In April’s National tournament, Schultz got past a pair of prior Fargo finalists, Tommy Helton (SIRTC) and Brandon Metz (BWC) via tech in consecutive matches before handing Boykin a 10-0 drubbing in the final. All told, Schultz earned his bye to the heavyweight final by outscoring his four opponents 35-0, accumulating a mere 4:43 of match time along the way.
Helton, a terrific age-group athlete and verifiable beast of a young man, is better than how he performed in Vegas, no doubt about it. He finished fourth to Metz at the Nationals, victimized by a short throw-to-pin deal that speaks more to the division than anything else. The smart money says Helton has been making the adjustments necessary to get the taste of that event out of his mouth.
Cassioppi didn’t check in for the Nationals, however, and the reason why that means something is because this is one athlete who can be depended on to compete as hard as he possibly can each and every second of a match. Cassioppi expertly fights for position and will only ever concede if the other option is to give up a bigger score. He’s a wonderful battler who has experienced success both in the US and elsewhere, so if he should advance to the final it definitely wouldn’t come as a surprise.

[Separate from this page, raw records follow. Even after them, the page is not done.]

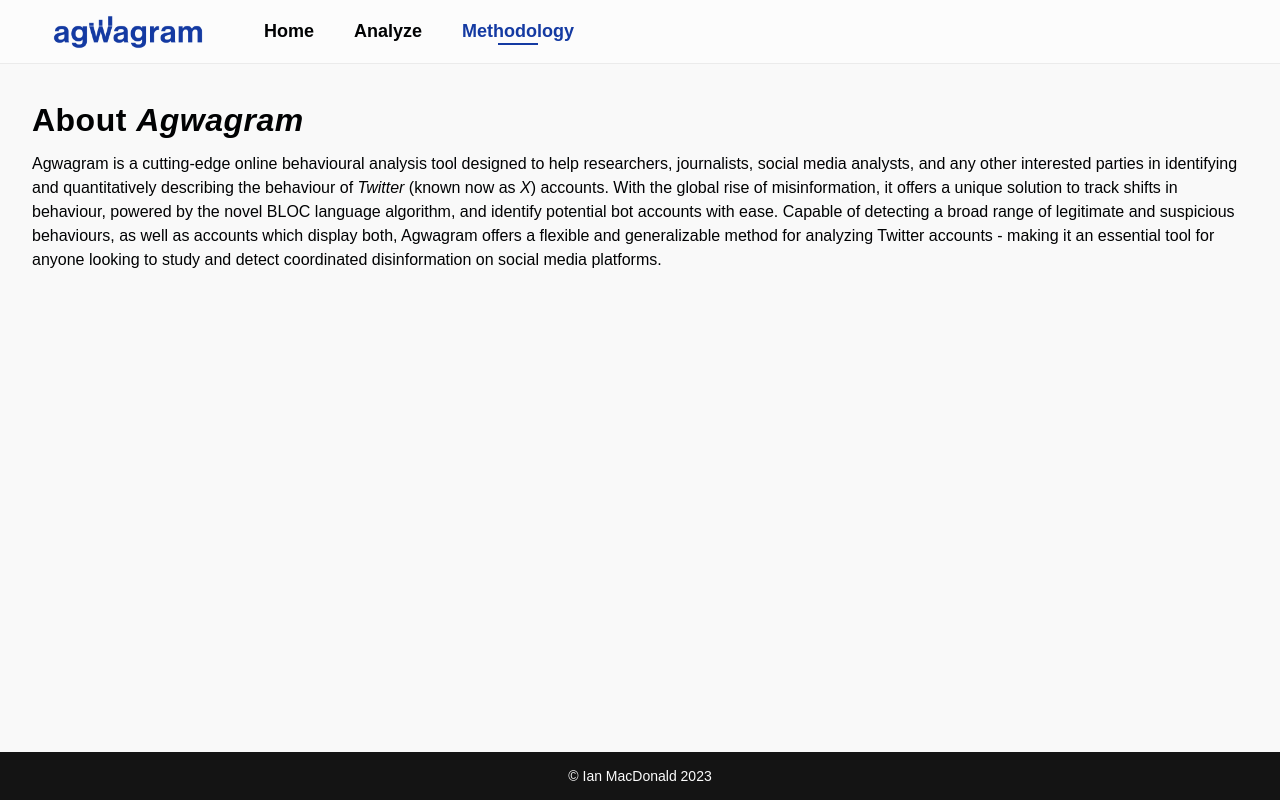
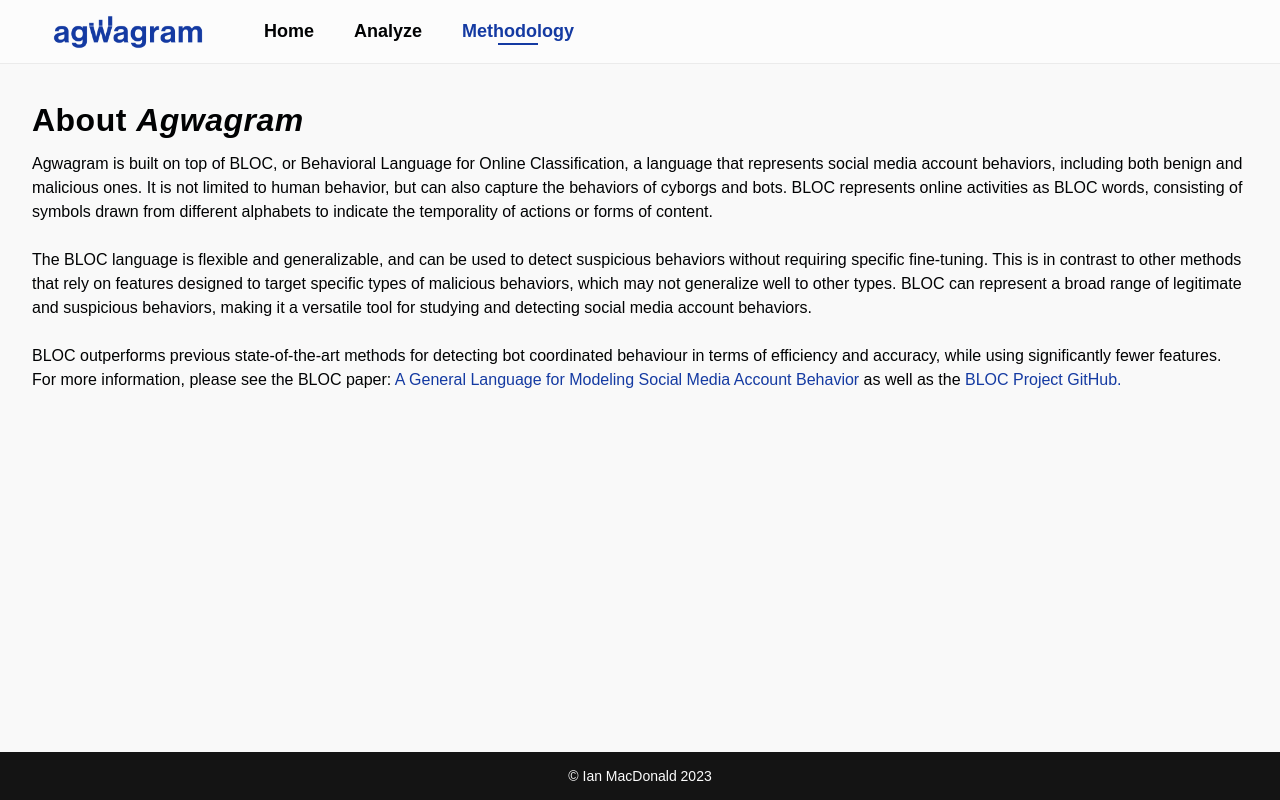
Before and after one commit to immacdonald/agwagram, a React (Vite) app in the folder agwagram/: page /methodology in a window 1280 px wide. Built offline with nearby package versions, Linux system fonts and the light colour scheme; a web font is replaced by a local one.

Commit message:
Migrated the Methodology page to new frontend

```diff
--- a/agwagram/src/pages/Methodology.tsx
+++ b/agwagram/src/pages/Methodology.tsx
@@ -2,13 +2,22 @@ function Methodology() {
     return (
         <div>
             <h1>About <em>Agwagram</em></h1>
-            <p>Agwagram is a cutting-edge online behavioural analysis tool designed to help researchers, journalists, social media analysts,
-            and any other interested parties in identifying and quantitatively describing the behaviour of <em>Twitter</em> (known now as <em>X</em>) accounts.
-            With the global rise of misinformation, it offers a unique solution to track shifts in
-            behaviour, powered by the novel BLOC language algorithm, and identify potential bot accounts with ease.
-            Capable of detecting a broad range of legitimate and suspicious behaviours, as well as accounts which display both,
-            Agwagram offers a flexible and generalizable method for analyzing Twitter accounts -
-            making it an essential tool for anyone looking to study and detect coordinated disinformation on social media platforms.
+            <p>
+                Agwagram is built on top of BLOC, or Behavioral Language for Online Classification, a language that represents social media account behaviors, including both benign and malicious ones.
+                It is not limited to human behavior, but can also capture the behaviors of cyborgs and bots.
+                BLOC represents online activities as BLOC words, consisting of symbols drawn from different alphabets to indicate the temporality of actions or forms of content.
+            </p>
+            <br/>
+            <p>
+                The BLOC language is flexible and generalizable, and can be used to detect suspicious behaviors without requiring specific fine-tuning.
+                This is in contrast to other methods that rely on features designed to target specific types of malicious behaviors, which may not generalize well to other types.
+                BLOC can represent a broad range of legitimate and suspicious behaviors, making it a versatile tool for studying and detecting social media account behaviors.
+            </p>
+            <br/>
+            <p>
+                BLOC outperforms previous state-of-the-art methods for detecting bot coordinated behaviour in terms of efficiency and accuracy, while using significantly fewer features.
+                For more information, please see the BLOC paper: <a href="https://arxiv.org/abs/2211.00639">A General Language for Modeling Social Media Account Behavior</a> as
+                well as the <a href="https://github.com/anwala/bloc">BLOC Project GitHub.</a>
             </p>
         </div>
     );
```
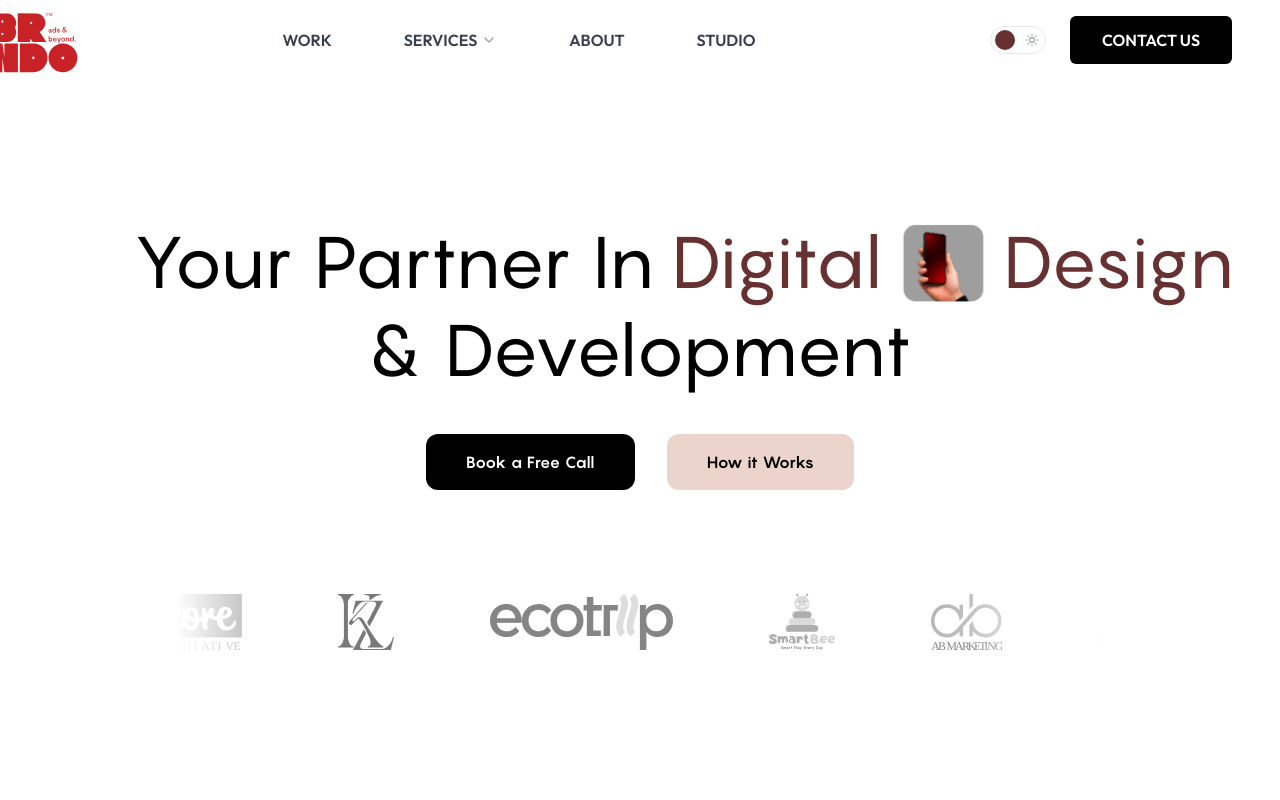
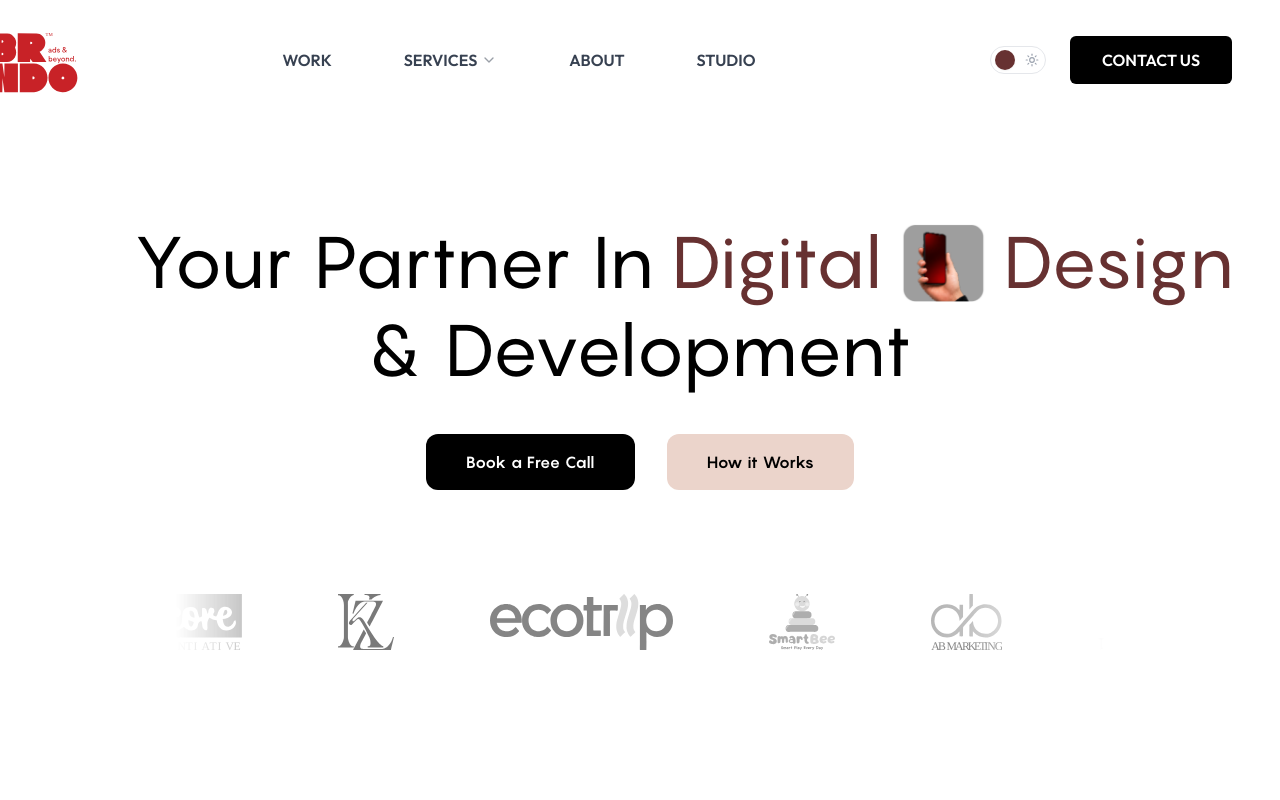
Before and after one commit to amanaanubhav/brndo.in, a React (Vite) app: page / in a window 1280 px wide. Shown: the top 800 px of the page. Built offline with nearby package versions, Linux system fonts and the light colour scheme.

Commit message:
update navbar size and padding margin

```diff
--- a/src/components/Navbar.jsx
+++ b/src/components/Navbar.jsx
@@ -38,12 +38,12 @@ export default function Navbar() {
     <nav className={cn(
       'fixed top-0 w-full z-50 transition-all duration-300 ease-in-out',
       isScrolled
-        ? 'bg-white/60 dark:bg-gray-950/80 backdrop-blur-sm shadow-sm py-2'
-        : 'bg-white dark:bg-gray-950 py-3 md:py-4'
+        ? 'bg-white/60 dark:bg-gray-950/80 backdrop-blur-sm shadow-sm py-3'
+        : 'bg-white dark:bg-gray-950 py-4 md:py-5'
     )}>
       <div className="max-w-7xl mx-auto px-4 sm:px-6 md:px-12 flex justify-between items-center">
         {/* Logo */}
-        <div className="flex-none z-50 -ml-4 md:-ml-16 lg:-ml-20 -my-6 md:-my-10 lg:-my-12">
+        <div className="flex-none z-50 -ml-4 md:-ml-16 lg:-ml-20 -my-3 md:-my-5 lg:-my-6">
           <a href="#">
             <img src="/brndo_logo.svg" alt="Brndo Logo" className="h-24 md:h-28 lg:h-32 w-auto dark:brightness-0 dark:invert transition-all" />
           </a>
```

What Schultz has over his fellow heavies that cannot be replaced is activity. Following his 2018 high school season, the Coloradan won the Austrian Open, participated in a Swedish training camp, won the National tournament we keep referencing, and tech’ed the field at the U23 Trials last weekend. Whoever emerges to face him Friday evening knows what they are up against, which is the country’s most dominant current athlete, maybe in any style.